A new dawn has come upon the way elections are fought. During the 2014 Indian elections, the expenditure on advertising campaigns shot from the 2009 figure of $83 million to$300 million, with digital marketing being one of the reasons. Experienced politicians who used their guts and instincts to make decisions, will now move towards technology to make fact-based decisions. Educated engineers, programmers and data scientists will enter electoral scenes, and profitably so, what with the requirement for talented professionals skilled in data analytics!

Using predictive analytics is not just about taking technological advantage to win the electoral battles. It’s more than that. It’s about focusing political efforts to plan and build their strategies based on real public sentiments. Politicians can now really be part of people’s lives every day. Advances in technology can bring forth the issues that really matter to the people. Thus Big Data & predictive analytics can take elections beyond political campaigns to bring real change and win-win situations for whole nations.

About AIMS Institutes

In today’s data-driven world, AIMS Institutes let students hone essential skills that will enable them to enter and make a mark in the Business Analytics arena.

Devoted to delivering the best possible education to aspirants since 1994, AIMS Institutes (NAAC accredited with ‘A’ grade) are amongst the best B-schools in India, and also offer courses in a host of disciplines such as Hospitality & Tourism, IT, Arts, Humanities and Commerce.

The latest addition to their impressive portfolio is the Executive PGDM in Business Analytics – an industry-specific programme, tailormade in association with IBM for working professionals. This globally-recognized certification can open up excellent opportunities in the Analytics industry – a sector that’s slated for unprecedented growth in the foreseeable future, with almost every major segment looking to make the most of its benefits.

The relevant curriculum developed by industry experts and hands-on training on up-to-the-minute tools and technologies clubbed together with case studies and projects-based evaluation makes this programme an ideal stepping stone for Big Data & data analytics aspirants.

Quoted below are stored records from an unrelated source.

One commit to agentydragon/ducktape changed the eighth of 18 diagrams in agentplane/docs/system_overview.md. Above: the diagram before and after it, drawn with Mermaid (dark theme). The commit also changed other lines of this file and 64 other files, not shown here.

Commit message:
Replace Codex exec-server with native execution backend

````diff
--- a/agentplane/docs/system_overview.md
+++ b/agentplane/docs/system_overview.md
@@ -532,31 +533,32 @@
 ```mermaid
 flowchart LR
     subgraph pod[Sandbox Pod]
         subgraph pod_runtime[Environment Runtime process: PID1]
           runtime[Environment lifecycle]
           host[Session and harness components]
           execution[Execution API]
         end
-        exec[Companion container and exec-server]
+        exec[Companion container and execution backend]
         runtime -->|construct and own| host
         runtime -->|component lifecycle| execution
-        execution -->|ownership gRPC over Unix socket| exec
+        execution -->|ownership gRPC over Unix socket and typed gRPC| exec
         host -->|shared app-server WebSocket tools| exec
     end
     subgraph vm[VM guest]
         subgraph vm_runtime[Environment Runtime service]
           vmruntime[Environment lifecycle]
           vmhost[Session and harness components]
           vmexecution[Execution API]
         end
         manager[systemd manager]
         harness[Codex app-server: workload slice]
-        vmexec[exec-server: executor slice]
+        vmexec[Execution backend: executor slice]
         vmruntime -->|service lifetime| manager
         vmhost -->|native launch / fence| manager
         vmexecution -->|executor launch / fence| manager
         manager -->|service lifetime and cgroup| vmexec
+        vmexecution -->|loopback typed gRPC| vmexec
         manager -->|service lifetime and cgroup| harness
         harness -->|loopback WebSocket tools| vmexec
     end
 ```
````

Learn more about the EPGDM in Business Analytics programme at AIMS Institutes.